Distinguished Veteran Leads by Example

In May, Sean Stoddard will be honored as a Distinguished Veteran after he was nominated as part of the Salute Our Vets 10K/5K/1-Mile Fun Run, presented by the Brain Injury Alliance of Arizona. But the real story is how he got here, and it starts with his saving a woman who was locked in a trunk behind a Smitty’s grocery and left to die.

“Never give up. Love yourself and others, and accept your weaknesses. Whatever you can do, do it.”

Distinguished Veteran Leads by Example

In May, Sean Stoddard will be honored as a Distinguished Veteran after he was nominated as part of the Salute Our Vets 10K/5K/1-Mile Fun Run, presented by the Brain Injury Alliance of Arizona. But the real story is how he got here, and it starts with his saving a woman who was locked in a trunk behind a Smitty’s grocery and left to die.

“Never give up. Love yourself and others, and accept your weaknesses. Whatever you can do, do it.”

From a distance, Sean had noticed what looked like a squirrel scamper across the trunk area of a nearby car. As he and a friend approached the car, he heard a voice cry for help, prompting him to alert a local store manager. When the police came and pulled the bloodied and bruised woman from the trunk, they discovered that “the squirrel” was actually the bloodstained undergarment that she managed to toss through a crack in the trunk.

Sean understood the significance of the rescue. “She had been beaten and left to die. It was only through a stroke of luck that she survived.” The incident reinforced his understanding that life can change in an instant, something he would re-experience years later.

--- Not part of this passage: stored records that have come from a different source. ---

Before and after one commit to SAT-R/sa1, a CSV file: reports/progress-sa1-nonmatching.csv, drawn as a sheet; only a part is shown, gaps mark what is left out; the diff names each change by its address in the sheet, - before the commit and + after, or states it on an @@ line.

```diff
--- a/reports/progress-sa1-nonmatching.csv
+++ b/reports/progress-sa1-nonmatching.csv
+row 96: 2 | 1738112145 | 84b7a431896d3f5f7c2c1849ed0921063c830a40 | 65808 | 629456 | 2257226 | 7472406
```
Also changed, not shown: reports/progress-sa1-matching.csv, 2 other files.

The Mesa native joined the Army soon after 9/11. After basic training at Fort Leonard Wood (MO), he returned to Mesa for what amounted to eight-hours of training before being deployed for a year-long tour in Cuba. He was also stationed in Iraq and Afghanistan. In between tours, he worked in construction, but his love of serving and desire to strengthen those in need led him down a different path.

He applied and was chosen to be an officer with the Mesa Police Department. He valued the many years he dedicated to being a police officer and soldier while he and his wife raised their five children. “I loved working with the men and women I call my extended family,” Sean says.

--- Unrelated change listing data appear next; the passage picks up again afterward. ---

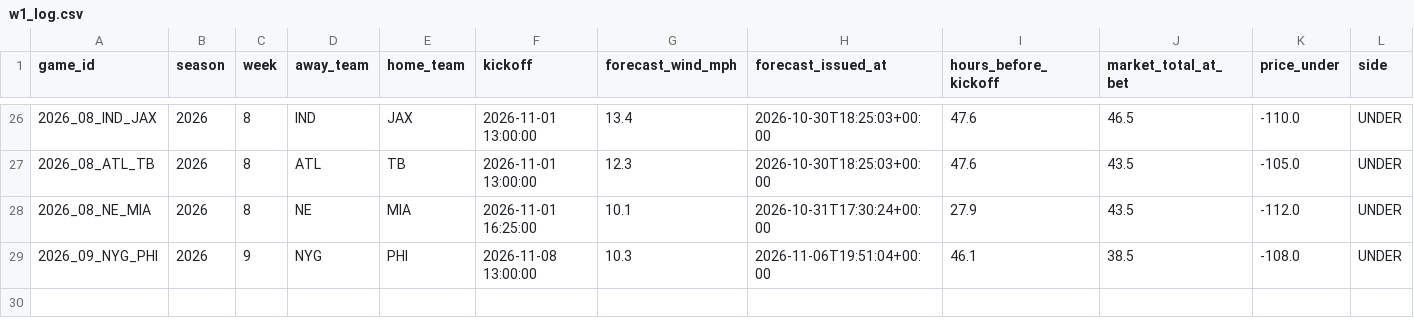
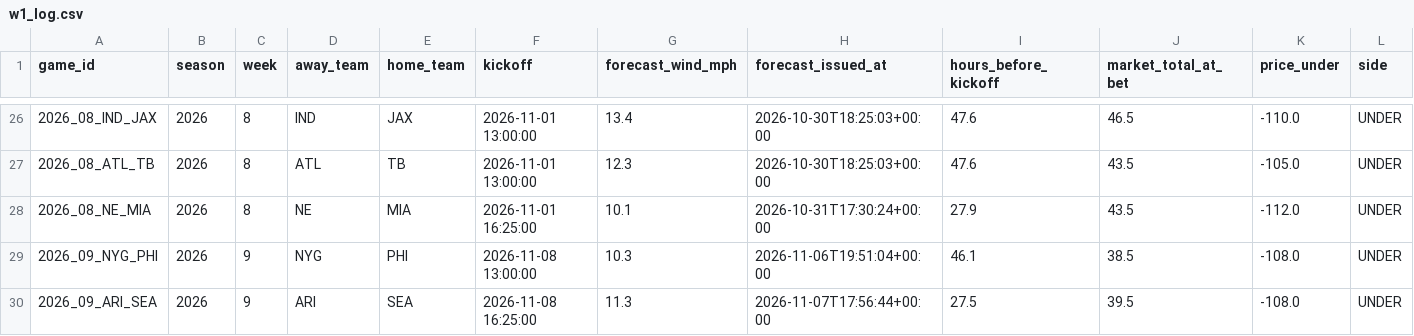
Before and after one commit to grantmelton30/fourth-down-forecast, a CSV file: nfl-model/data/w1_log.csv, drawn as a sheet; only a part is shown, gaps mark what is left out; rows hold the shown columns only; the diff names each change by its address in the sheet, - before the commit and + after, or states it on an @@ line.

```diff
--- a/nfl-model/data/w1_log.csv
+++ b/nfl-model/data/w1_log.csv
+row 30: 2026_09_ARI_SEA | 2026 | 9 | ARI | SEA | 2026-11-08 16:25:00 | 11.3 | 2026-11-07T17:56:44+00:00 | 27.5 | 39.5 | -108.0 | UNDER
```
Also changed, not shown: data/internal/graded_games_v2.csv, ncaa-model/data/p1_log.csv, 2 other files.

On August 11, 2020, his life changed.

Sean was on assignment as Vice President Mike Pence was due to arrive in town. There was a large ladder on the freeway, and Sean needed to remove it to ensure a clear road.

He began to follow proper protocol, initiating his traffic lights and coming to a stop, when he was hit by a Cadillac Escalade going about 75 MPH, crushing his car, and putting him into a coma. The collision was labeled as a prioritized “fatal accident,” meaning a police officer was down.

Rushed to the hospital, Sean was labeled as a “3” on the Glasgow Coma scale (“2” denotes dying, “1” dead). His wife had been told he had multiple injuries to the brain and could wake up not knowing anything.

Sean says, “I have no memory of this. I was in a coma for a week or two. When I came out of it, I did not know or understand most things. The best way I can put it is that my brain was deleted, as if it was buried or covered. I forgot basic information about people in my life, such as names, faces, and voices.”

In the ensuing months, he had to relearn how to eat and speak, as well as recognize shapes, numbers, colors, and remember history. “This was during the height of COVID, which was also confusing for folks regarding masks and causes of sickness.” With a wry smile, he adds, “Good times.”

Today, Sean has trouble distinguishing between some injuries from the collision and those he received from tours in the Middle East. Both mental and physical service battle scars continue to impact his life as he continually adapts and overcomes.

He has a CPAP/APAP machine to help him sleep better and orthotics to help him walk more evenly. Various therapies have included traditional psychological, Hyperbaric Oxygen, chiropractic, and nutritional. It has been an eye-opener about all the modalities involved in the process of healing and recovery.

Sean has also been involved in several support groups and activities presented by the Brain Injury Alliance. They help him connect with others and learn more about becoming Sean 2.0.

Since the accident over two years ago, he has been laser-focused on his recovery, striving to move forward on an incremental basis. “I originally had a goal of improving 1% per day, but it’s currently 1% per month, which is more realistic,” Sean admits. “I also enjoy encouraging those around me.”

This past fall, Sean took all five of his kids on the Salute Our Vets 1-mile course in Tucson, urging them to go the distance. They all made it through, with him setting the example.

“In the Army, we have a saying that as we get tired, we need to take a knee, drink water, rest, make a plan, then execute the plan,” Sean explains. “We all need rest, we all need purpose, and we all need joy. My hope is this will help folks who are struggling while away from family, friends, work, and more.”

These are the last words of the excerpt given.